─── TASK MATERIAL ───
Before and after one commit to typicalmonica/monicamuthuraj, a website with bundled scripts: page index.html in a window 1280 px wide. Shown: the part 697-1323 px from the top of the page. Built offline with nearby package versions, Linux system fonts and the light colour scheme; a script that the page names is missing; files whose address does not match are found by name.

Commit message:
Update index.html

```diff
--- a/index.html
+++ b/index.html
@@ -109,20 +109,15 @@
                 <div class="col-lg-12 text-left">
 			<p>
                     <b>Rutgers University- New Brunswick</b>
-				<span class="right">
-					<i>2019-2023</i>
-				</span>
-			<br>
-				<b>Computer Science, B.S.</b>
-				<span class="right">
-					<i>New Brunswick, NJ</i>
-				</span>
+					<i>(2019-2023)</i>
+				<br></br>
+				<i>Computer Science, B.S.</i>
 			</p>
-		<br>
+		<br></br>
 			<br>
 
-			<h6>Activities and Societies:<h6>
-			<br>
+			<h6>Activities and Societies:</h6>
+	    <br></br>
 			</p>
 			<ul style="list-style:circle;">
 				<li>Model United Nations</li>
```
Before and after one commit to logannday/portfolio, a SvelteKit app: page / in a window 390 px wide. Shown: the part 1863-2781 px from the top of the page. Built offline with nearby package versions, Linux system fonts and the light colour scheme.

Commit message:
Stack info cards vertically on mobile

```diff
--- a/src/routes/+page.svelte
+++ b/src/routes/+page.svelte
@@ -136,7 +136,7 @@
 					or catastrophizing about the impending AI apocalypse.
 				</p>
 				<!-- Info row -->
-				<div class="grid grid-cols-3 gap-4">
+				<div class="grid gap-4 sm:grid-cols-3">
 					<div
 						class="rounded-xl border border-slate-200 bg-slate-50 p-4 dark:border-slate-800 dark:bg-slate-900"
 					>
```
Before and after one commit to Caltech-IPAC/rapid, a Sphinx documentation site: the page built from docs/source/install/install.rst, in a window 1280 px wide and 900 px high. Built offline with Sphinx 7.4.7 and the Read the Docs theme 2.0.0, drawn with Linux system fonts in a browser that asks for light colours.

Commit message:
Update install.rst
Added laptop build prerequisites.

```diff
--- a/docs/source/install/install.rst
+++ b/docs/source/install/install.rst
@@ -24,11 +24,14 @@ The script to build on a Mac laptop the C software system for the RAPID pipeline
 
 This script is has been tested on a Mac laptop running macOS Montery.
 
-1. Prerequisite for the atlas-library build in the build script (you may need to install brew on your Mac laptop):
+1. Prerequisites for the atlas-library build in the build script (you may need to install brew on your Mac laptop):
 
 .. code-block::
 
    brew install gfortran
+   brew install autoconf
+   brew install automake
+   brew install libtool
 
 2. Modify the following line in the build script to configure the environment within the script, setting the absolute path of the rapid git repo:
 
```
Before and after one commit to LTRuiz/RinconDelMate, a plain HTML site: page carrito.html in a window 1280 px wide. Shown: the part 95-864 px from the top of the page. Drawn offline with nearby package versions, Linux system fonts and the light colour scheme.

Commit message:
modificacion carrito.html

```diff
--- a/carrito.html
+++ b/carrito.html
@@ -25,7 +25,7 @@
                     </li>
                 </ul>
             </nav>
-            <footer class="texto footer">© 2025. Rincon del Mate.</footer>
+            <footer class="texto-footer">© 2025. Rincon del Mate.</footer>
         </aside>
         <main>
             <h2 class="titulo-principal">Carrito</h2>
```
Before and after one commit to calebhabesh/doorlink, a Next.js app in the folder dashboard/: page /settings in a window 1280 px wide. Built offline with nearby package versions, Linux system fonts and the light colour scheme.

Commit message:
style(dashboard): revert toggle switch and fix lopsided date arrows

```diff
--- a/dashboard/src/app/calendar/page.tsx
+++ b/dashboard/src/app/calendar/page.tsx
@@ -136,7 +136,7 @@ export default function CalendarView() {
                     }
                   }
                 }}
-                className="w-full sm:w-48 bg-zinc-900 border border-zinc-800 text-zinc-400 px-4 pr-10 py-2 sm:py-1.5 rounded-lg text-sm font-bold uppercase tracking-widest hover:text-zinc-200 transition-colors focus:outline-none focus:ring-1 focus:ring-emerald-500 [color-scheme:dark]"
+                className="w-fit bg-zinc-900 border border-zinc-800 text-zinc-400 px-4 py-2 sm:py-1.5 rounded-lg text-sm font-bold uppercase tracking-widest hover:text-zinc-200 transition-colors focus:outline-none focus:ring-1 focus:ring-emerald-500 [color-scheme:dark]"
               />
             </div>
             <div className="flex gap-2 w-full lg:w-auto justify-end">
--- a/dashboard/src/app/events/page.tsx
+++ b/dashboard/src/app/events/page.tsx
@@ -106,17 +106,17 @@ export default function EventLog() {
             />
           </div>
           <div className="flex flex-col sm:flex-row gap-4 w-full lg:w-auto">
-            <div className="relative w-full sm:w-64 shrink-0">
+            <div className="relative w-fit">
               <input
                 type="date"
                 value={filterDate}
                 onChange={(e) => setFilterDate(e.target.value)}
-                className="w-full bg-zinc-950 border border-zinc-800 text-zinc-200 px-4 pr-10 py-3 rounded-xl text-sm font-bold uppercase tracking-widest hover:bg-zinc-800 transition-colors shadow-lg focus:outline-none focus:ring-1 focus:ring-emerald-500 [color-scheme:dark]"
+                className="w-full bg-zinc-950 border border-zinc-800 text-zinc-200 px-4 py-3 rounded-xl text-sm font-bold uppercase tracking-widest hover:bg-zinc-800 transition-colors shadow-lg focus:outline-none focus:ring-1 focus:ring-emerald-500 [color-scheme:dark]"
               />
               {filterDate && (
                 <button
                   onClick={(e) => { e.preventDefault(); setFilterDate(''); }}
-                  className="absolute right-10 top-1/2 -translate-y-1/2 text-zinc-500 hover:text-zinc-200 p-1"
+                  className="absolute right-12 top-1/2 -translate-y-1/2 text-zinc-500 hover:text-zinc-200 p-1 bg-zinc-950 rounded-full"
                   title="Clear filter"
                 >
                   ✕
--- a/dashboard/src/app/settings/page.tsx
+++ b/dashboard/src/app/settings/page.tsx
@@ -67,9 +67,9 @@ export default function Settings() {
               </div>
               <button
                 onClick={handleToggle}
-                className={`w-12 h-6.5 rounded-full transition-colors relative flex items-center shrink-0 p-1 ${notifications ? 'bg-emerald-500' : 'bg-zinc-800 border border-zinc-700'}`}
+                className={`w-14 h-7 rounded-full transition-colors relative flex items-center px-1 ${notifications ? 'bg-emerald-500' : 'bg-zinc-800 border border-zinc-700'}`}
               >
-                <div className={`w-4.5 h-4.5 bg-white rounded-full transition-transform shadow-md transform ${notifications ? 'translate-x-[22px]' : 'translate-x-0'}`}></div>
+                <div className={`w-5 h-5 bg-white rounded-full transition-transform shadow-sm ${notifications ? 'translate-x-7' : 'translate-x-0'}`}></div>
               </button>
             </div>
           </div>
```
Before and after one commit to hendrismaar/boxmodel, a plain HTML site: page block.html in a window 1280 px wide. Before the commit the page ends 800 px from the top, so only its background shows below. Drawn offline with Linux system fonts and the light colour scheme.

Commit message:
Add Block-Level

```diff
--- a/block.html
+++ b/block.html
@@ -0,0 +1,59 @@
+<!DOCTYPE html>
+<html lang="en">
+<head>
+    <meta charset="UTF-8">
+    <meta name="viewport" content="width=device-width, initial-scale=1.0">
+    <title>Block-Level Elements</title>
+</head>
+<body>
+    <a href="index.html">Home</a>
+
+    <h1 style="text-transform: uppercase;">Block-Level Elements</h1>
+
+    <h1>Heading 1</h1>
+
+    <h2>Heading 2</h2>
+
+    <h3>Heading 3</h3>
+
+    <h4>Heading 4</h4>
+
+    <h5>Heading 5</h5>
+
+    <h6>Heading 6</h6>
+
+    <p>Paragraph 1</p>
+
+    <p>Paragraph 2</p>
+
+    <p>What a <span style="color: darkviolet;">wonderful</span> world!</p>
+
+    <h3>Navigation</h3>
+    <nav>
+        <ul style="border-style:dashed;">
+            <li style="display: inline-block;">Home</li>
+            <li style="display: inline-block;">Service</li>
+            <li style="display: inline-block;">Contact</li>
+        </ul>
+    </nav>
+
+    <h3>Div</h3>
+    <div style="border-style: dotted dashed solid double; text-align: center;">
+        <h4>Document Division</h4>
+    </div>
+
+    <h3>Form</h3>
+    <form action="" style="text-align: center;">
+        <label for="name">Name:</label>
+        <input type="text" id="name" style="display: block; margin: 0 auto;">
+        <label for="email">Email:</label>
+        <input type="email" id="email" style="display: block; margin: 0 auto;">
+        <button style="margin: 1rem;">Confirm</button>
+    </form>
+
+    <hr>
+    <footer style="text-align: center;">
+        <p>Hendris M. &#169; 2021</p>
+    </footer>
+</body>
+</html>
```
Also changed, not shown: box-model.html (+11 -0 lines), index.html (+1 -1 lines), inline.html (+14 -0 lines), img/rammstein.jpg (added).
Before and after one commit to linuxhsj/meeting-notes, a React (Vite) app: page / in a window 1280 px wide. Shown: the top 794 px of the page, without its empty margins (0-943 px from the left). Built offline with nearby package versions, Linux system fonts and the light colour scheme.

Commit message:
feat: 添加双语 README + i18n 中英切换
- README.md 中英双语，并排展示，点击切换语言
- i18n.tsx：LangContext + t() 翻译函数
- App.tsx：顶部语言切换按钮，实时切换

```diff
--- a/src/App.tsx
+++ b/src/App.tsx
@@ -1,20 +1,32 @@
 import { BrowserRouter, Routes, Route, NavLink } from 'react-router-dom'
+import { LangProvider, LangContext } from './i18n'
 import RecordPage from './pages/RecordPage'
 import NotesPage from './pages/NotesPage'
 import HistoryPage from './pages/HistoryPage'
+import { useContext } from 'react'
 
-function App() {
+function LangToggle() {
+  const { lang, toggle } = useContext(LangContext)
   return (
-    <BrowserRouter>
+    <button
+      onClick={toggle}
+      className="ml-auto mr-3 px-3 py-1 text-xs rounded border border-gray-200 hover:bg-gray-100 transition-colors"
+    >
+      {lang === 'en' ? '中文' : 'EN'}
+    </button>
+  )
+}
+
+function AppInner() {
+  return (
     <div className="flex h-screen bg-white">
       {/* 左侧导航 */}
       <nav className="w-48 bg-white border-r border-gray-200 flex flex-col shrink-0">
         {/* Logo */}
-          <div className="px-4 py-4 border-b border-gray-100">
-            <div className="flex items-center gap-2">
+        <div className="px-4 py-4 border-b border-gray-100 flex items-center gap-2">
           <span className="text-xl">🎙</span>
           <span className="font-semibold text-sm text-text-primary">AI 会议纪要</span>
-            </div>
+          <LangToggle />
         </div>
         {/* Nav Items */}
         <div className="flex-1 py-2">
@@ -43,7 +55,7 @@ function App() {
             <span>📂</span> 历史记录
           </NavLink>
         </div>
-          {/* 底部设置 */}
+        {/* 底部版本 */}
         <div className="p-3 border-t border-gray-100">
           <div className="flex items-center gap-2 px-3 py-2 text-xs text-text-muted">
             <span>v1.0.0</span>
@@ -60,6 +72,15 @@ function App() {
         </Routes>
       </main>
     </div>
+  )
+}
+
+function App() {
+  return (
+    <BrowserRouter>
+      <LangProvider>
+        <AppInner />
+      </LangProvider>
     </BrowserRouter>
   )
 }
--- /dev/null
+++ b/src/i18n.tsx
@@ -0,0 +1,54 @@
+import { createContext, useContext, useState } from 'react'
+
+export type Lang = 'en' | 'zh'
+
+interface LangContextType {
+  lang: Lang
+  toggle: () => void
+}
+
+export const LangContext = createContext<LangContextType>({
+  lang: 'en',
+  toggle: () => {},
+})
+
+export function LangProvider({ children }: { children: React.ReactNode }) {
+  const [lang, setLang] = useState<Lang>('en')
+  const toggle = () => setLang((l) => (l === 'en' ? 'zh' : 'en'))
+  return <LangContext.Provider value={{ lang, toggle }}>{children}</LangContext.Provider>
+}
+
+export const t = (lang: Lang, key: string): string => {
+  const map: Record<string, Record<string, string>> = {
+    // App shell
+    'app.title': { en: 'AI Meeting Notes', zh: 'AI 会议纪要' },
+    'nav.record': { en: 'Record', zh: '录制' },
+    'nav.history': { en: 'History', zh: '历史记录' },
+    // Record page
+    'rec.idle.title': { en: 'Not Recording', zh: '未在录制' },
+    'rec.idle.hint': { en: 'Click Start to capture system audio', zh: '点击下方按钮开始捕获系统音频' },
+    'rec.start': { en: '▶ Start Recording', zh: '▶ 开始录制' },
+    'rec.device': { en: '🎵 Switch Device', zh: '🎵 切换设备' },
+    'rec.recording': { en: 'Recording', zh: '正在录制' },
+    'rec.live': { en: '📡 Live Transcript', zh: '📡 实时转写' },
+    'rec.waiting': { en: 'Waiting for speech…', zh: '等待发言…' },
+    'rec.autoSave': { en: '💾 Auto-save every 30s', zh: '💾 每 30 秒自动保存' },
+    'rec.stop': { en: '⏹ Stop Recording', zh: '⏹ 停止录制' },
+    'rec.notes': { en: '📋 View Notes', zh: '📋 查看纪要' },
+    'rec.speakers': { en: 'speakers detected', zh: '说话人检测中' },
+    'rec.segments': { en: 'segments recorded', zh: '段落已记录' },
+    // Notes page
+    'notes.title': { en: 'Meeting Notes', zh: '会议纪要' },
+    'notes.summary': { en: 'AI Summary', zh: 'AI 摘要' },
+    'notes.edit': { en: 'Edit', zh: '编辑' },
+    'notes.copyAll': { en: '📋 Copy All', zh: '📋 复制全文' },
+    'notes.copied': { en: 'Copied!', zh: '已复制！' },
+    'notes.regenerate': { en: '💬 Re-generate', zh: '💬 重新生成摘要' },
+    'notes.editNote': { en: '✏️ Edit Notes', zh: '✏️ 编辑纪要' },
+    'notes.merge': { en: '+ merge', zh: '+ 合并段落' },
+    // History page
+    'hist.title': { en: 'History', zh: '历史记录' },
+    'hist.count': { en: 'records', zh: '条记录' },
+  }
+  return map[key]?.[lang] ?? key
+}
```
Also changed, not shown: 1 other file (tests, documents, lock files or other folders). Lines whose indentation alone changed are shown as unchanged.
───
* _ACTION ITEM_:
Look through the entries, and return every line that the word "docs" appears in.

* _ANSWER TO THIS EXERCISE_:
Before and after one commit to Caltech-IPAC/rapid, a Sphinx documentation site: the page built from docs/source/install/install.rst, in a window 1280 px wide and 900 px high. Built offline with Sphinx 7.4.7 and the Read the Docs theme 2.0.0, drawn with Linux system fonts in a browser that asks for light colours.
--- a/docs/source/install/install.rst
+++ b/docs/source/install/install.rst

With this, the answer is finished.